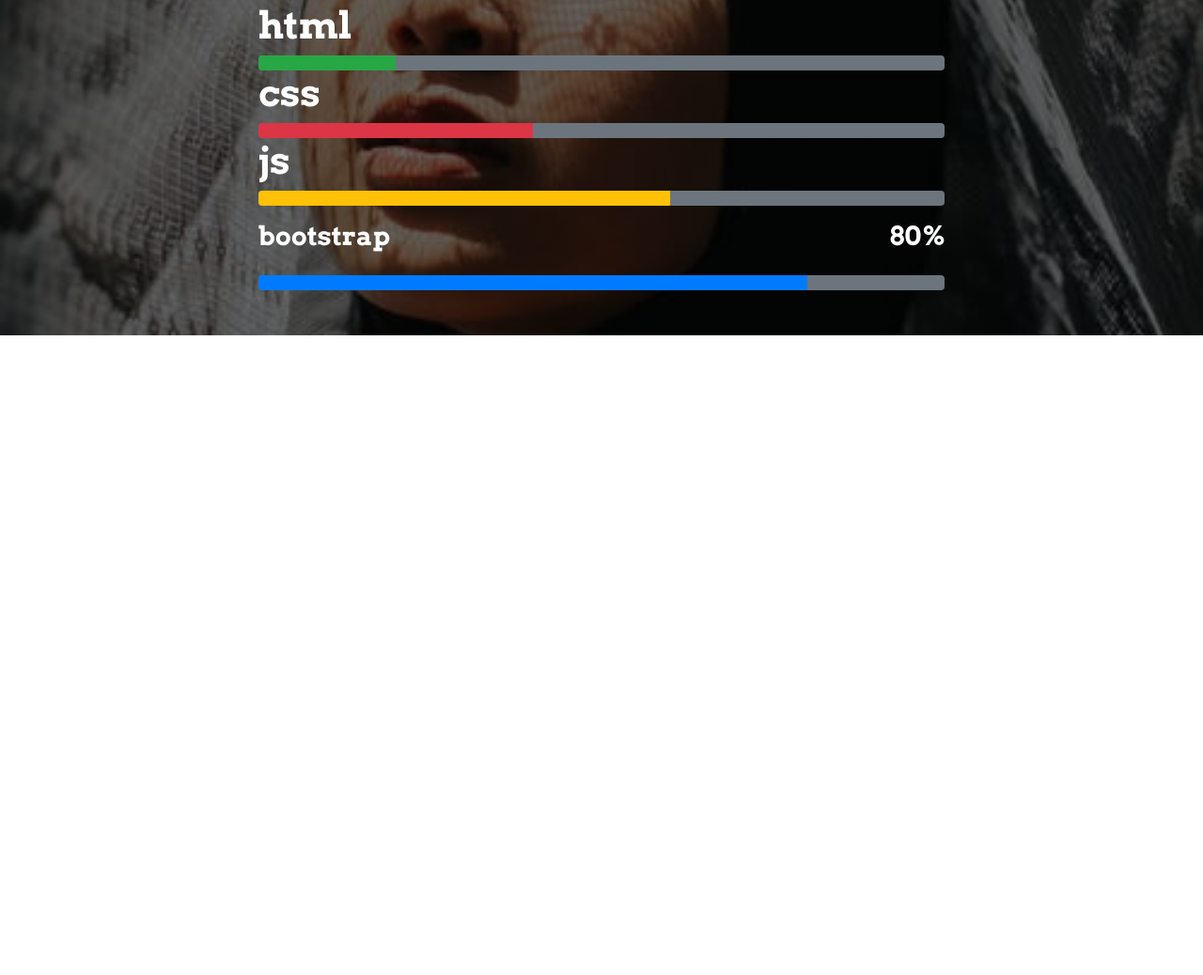
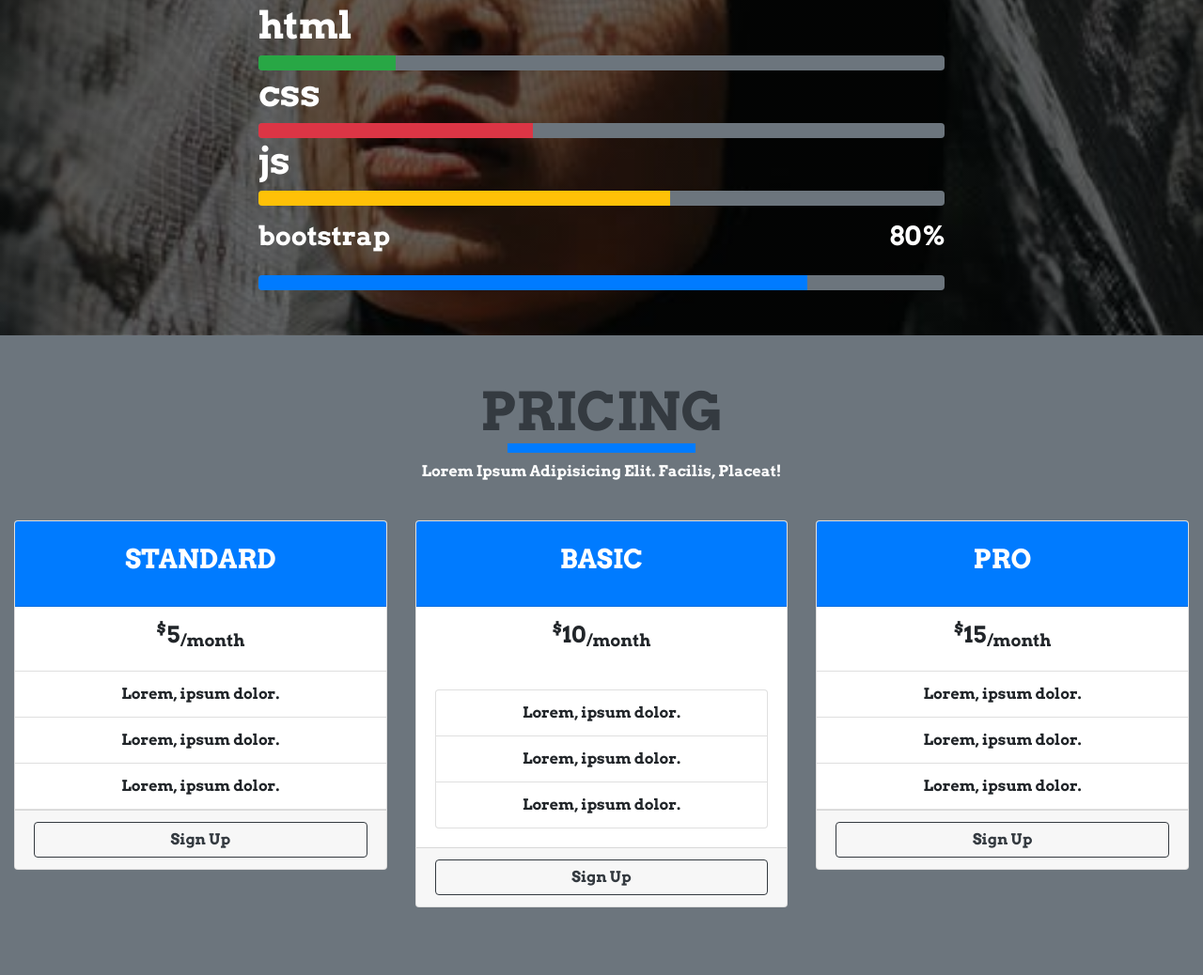
Before and after one commit to Stanley-Ugo/Only-Bootstrap4.1.3-Project, a plain HTML site: page index.html in a window 1280 px wide. Shown: the part 9579-10617 px from the top of the page at 94% size. Before the commit the page ends 9936 px from the top, so only its background shows below. Drawn offline with Linux system fonts and the light colour scheme.

Commit message:
adding a pricing section

```diff
--- a/index.html
+++ b/index.html
@@ -628,8 +628,6 @@
             <h3>bootstrap</h3>
             <h3>80%</h3>
         </div>
-
-
         <div class="progress bg-secondary">
             <div class="progress-bar" style="width: 80%"></div>
         </div>
@@ -638,6 +636,109 @@
     </div>
 </section>
 <!-- End of progress section -->
+<!-- Pricing section -->
+<section id="pricing" class="py-5 bg-secondary">
+    <div class="container-fluid">
+
+        <!--section title -->
+   <div class="row">
+    <div class="col text-center">
+        <h1 class="display-4 text-uppercase text-dark mb-0">
+            <strong>pricing</strong>
+        </h1>
+       <div class="title-underline bg-primary"></div>
+       <p class="mt-2 text-capitalize text-white">
+           Lorem ipsum adipisicing elit. Facilis, placeat!
+       </p>
+    </div>
+   </div>
+   <!-- end of section title -->
+
+   <div class="row">
+       <!-- Card -->
+       <div class="col-md-4 my-4">
+           <div class="card">
+               <!-- Card Header -->
+               <div class="card-header bg-primary text-white text-uppercase text-center py-4">
+                   <h3>standard</h3>
+               </div>
+               <!-- card title -->
+               <div class="card-title text-center my-3">
+                   <h4>
+                       <sup>$</sup>5<sub>/month</sub>
+                   </h4>
+               </div>
+               <!-- list -->
+               <ul class="list-group list-group-flush text-center">
+                   <li class="list-group-item">Lorem, ipsum dolor.</li>
+                   <li class="list-group-item">Lorem, ipsum dolor.</li>
+                   <li class="list-group-item">Lorem, ipsum dolor.</li>
+               </ul>
+               <!-- Card footer -->
+               <div class="card-footer">
+                   <a href="#" class="btn btn-outline-dark btn-block text-capitalize">sign up</a>
+               </div>
+           </div>
+       </div>
+       <!-- End of card -->
+       <!-- Card -->
+       <div class="col-md-4 my-4">
+        <div class="card">
+            <!-- Card Header -->
+            <div class="card-header bg-primary text-white text-uppercase text-center py-4">
+                <h3>basic</h3>
+            </div>
+            <!-- card title -->
+            <div class="card-title text-center my-3">
+                <h4>
+                    <sup>$</sup>10<sub>/month</sub>
+                </h4>
+            </div>
+            <!-- list -->
+            <div class="card-body">
+                <ul class="list-group text-center">
+                    <li class="list-group-item">Lorem, ipsum dolor.</li>
+                    <li class="list-group-item">Lorem, ipsum dolor.</li>
+                    <li class="list-group-item">Lorem, ipsum dolor.</li>
+                </ul>
+            </div>
+            <!-- Card footer -->
+            <div class="card-footer">
+                <a href="#" class="btn btn-outline-dark btn-block text-capitalize">sign up</a>
+            </div>
+        </div>
+    </div>
+    <!-- End of card -->
+    <!-- Card -->
+    <div class="col-md-4 my-4">
+        <div class="card">
+            <!-- Card Header -->
+            <div class="card-header bg-primary text-white text-uppercase text-center py-4">
+                <h3>pro</h3>
+            </div>
+            <!-- card title -->
+            <div class="card-title text-center my-3">
+                <h4>
+                    <sup>$</sup>15<sub>/month</sub>
+                </h4>
+            </div>
+            <!-- list -->
+            <ul class="list-group list-group-flush text-center">
+                <li class="list-group-item">Lorem, ipsum dolor.</li>
+                <li class="list-group-item">Lorem, ipsum dolor.</li>
+                <li class="list-group-item">Lorem, ipsum dolor.</li>
+            </ul>
+            <!-- Card footer -->
+            <div class="card-footer">
+                <a href="#" class="btn btn-outline-dark btn-block text-capitalize">sign up</a>
+            </div>
+        </div>
+    </div>
+    <!-- End of card -->
+   </div>
+    </div>
+</section>
+<!-- End of pricing sectiom -->
 <!-- jquery -->
 <script src="./js/jquery-3.5.1.min.js"></script>
 <!-- bootstrap  js -->
```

* [TASK STATEMENT]:
When a line in the material above includes the word "progress", copy that line.

* [SOLUTION FOR THIS TASK]:
         <div class="progress bg-secondary">
             <div class="progress-bar" style="width: 80%"></div>
 <!-- End of progress section -->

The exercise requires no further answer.